● **Exercise directions**
Drop every picture and give the entries back exactly.

[Extracted records]

******

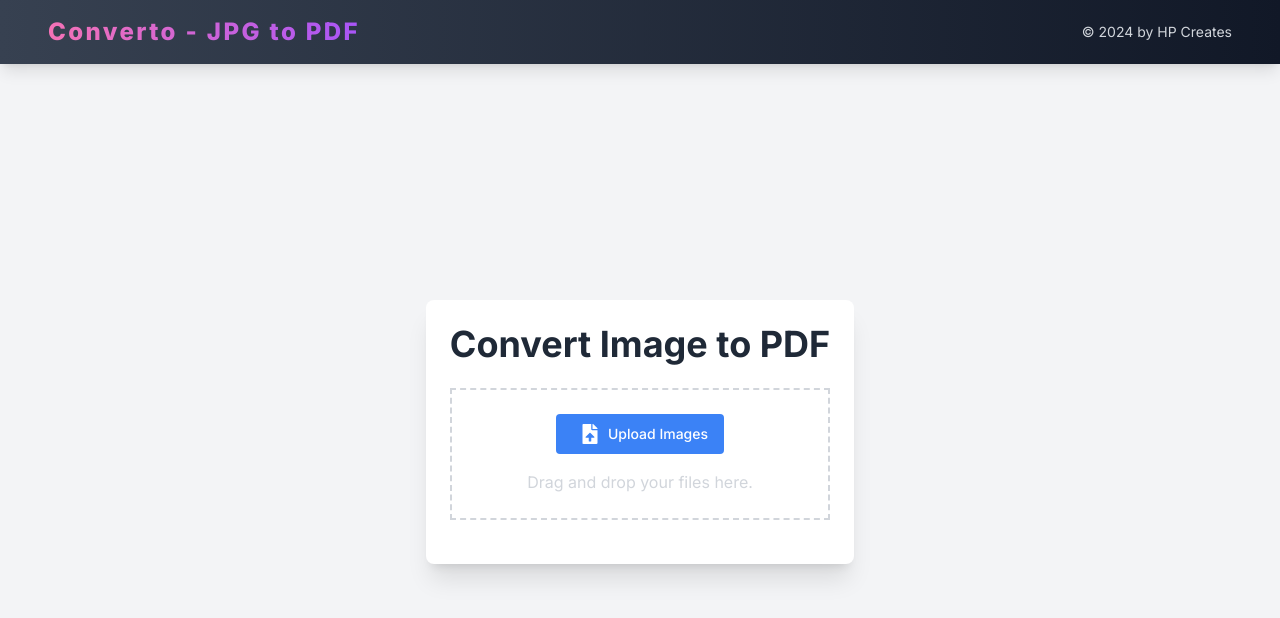
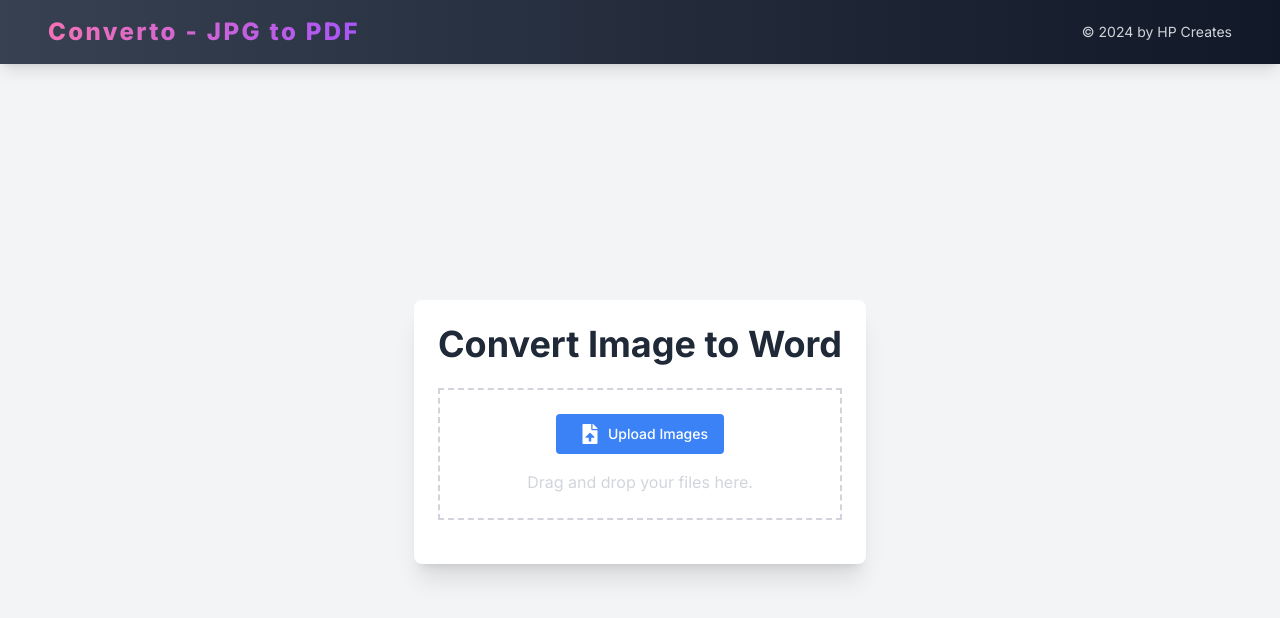
Before and after one commit to DhvaniAvlani27/converto, a Next.js app: page / in a window 1280 px wide. Shown: the top 618 px of the page. Built offline with nearby package versions, Linux system fonts and the light colour scheme.

Commit message:
addvgdddv

```diff
--- a/src/app/page.tsx
+++ b/src/app/page.tsx
@@ -10,7 +10,7 @@ const HomePage: React.FC = () => {
       <Header />
       <div className="flex flex-grow justify-center items-center">
         <div className="text-center p-6 bg-white shadow-xl rounded-lg">
-          <h1 className="text-4xl font-bold text-gray-800 mb-6">Convert Image to PDF</h1>
+          <h1 className="text-4xl font-bold text-gray-800 mb-6">Convert Image to Word</h1>
           <UploadInput />
         </div>
       </div>
--- a/src/components/upload/convertToPdf.tsx
+++ b/src/components/upload/convertToPdf.tsx
@@ -14,7 +14,7 @@ import { z } from "zod";
 import { HiLockOpen } from "react-icons/hi";
 import Header from "../header";
 
-const ConvertToWord = () => {
+const ConvertToPdf = () => {
   const fileInputRef = useRef<HTMLInputElement>(null);
   const [pdfUrl, setPdfUrl] = useState<string | null>(null);
   const firstPdfFileName = useRef<string>("");
```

******

● **Result**
Before and after one commit to DhvaniAvlani27/converto, a Next.js app: page / in a window 1280 px wide. Shown: the top 618 px of the page. Built offline with nearby package versions, Linux system fonts and the light colour scheme.

Commit message:
addvgdddv

```diff
--- a/src/app/page.tsx
+++ b/src/app/page.tsx
@@ -10,7 +10,7 @@ const HomePage: React.FC = () => {
       <Header />
       <div className="flex flex-grow justify-center items-center">
         <div className="text-center p-6 bg-white shadow-xl rounded-lg">
-          <h1 className="text-4xl font-bold text-gray-800 mb-6">Convert Image to PDF</h1>
+          <h1 className="text-4xl font-bold text-gray-800 mb-6">Convert Image to Word</h1>
           <UploadInput />
         </div>
       </div>
--- a/src/components/upload/convertToPdf.tsx
+++ b/src/components/upload/convertToPdf.tsx
@@ -14,7 +14,7 @@ import { z } from "zod";
 import { HiLockOpen } from "react-icons/hi";
 import Header from "../header";
 
-const ConvertToWord = () => {
+const ConvertToPdf = () => {
   const fileInputRef = useRef<HTMLInputElement>(null);
   const [pdfUrl, setPdfUrl] = useState<string | null>(null);
   const firstPdfFileName = useRef<string>("");
```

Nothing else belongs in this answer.